(Front-end code change data)
┌──

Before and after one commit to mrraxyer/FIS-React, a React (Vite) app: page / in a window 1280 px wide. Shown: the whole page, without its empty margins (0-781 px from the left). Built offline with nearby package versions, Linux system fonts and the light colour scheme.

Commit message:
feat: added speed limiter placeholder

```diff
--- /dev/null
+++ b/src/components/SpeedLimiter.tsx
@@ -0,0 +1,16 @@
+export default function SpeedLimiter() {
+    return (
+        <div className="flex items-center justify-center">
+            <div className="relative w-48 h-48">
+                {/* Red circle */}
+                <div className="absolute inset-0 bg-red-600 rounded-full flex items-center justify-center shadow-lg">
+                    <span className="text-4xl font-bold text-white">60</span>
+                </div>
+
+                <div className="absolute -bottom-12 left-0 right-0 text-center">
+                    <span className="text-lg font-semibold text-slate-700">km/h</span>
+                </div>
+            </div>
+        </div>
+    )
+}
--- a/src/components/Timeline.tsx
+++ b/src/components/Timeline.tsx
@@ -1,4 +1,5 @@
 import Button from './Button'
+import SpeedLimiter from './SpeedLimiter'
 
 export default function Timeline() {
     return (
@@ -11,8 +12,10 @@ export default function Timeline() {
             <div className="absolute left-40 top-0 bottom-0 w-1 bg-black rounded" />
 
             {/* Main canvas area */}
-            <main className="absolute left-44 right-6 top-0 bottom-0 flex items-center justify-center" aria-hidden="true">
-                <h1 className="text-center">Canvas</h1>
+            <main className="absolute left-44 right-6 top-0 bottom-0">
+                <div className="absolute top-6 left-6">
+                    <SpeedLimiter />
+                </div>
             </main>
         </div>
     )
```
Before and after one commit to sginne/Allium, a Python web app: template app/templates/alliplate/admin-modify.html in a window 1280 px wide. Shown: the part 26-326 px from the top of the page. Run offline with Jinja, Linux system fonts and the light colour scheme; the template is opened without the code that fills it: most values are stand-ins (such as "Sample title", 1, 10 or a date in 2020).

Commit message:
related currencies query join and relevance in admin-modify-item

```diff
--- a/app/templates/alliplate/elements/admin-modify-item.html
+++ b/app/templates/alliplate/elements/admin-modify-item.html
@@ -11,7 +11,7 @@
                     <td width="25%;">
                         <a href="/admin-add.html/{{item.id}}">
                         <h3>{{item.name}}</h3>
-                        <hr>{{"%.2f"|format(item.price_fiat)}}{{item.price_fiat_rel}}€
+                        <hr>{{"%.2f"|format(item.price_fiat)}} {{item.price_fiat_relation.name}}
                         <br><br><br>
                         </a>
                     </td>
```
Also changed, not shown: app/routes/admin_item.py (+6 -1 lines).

└──

The answer must be every line of the records that holds the string "text".

+                    <span className="text-4xl font-bold text-white">60</span>
+                <div className="absolute -bottom-12 left-0 right-0 text-center">
+                    <span className="text-lg font-semibold text-slate-700">km/h</span>
-                <h1 className="text-center">Canvas</h1>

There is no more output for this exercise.